Matt Powers
Matt Powers · October 3, 2023

AUSTIN, Texas—On Friday, in a blow to consumer choice and economic liberty, the Texas Supreme Court refused to grant review in Dr. Michael Garrett’s challenge to the state’s ban on doctor dispensing. Dr. Garrett, represented by the Institute for Justice (IJ), asked the Texas Supreme Court to review his case after an appeals court held the law did not violate the Texas Constitution.

Texas is one of only five states that forbids doctors from charging money for the drugs they dispense, unless they become licensed as pharmacists. The ban applies even to those, like Dr. Garrett, who just want to dispense routine drugs (like antibiotics and allergy medications) and recover their costs (rather than making a profit). Pharmacies, by contrast, can dispense any drug they want at any price they desire.

“Texas’s ban remains as senseless as ever,” said Dr. Garrett. “I only filed this case because I want to help my patients. Doctors throughout the country are allowed to do this and they’re seeing amazing results: It’s convenient, it dramatically lowers costs, and patients are more likely to take their medicine. I can’t grasp how a law that forbids me from helping people would be constitutional.”

IJ filed the case in 2019, arguing that, following IJ’s Texas Supreme Court win in Patel v. Texas Department of Licensing & Regulation, economic laws must benefit the public in the “real world.” The dispensing ban flunks that test because banning doctors from recovering costs on medications they can already give away for free does not make anybody safer. In the real world, all the law really does is protect pharmacies’ profits.

“The dispensing ban is a classic abuse of power,” said IJ Attorney Josh Windham, the lead attorney on the case. “The Texas Constitution forbids laws that sacrifice patients’ health purely to shield pharmacies from competition. It’s a shame the courts didn’t see that—but this fight isn’t over. We’ll press for legislative reform until Texas, like the overwhelming majority of states, gives doctors the freedom they need to best serve their patients.”

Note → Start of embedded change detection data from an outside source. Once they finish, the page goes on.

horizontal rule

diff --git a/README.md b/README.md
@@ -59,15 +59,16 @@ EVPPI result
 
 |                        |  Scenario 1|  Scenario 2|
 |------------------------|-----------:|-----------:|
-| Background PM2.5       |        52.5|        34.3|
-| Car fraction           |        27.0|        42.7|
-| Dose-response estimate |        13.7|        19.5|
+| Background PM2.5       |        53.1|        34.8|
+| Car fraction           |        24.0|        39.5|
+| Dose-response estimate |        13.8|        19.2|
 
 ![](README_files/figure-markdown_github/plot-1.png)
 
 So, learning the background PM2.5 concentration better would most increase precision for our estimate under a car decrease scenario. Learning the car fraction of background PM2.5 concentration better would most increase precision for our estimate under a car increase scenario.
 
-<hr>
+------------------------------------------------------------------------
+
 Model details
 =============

This case was part of IJ’s effort to ensure that state courts provide meaningful protections for economic liberty. IJ currently has similar cases challenging protectionist health care regulations in North Carolina and South Carolina. IJ also recently convinced the Georgia Supreme Court to strike down an irrational restriction on lactation consultants.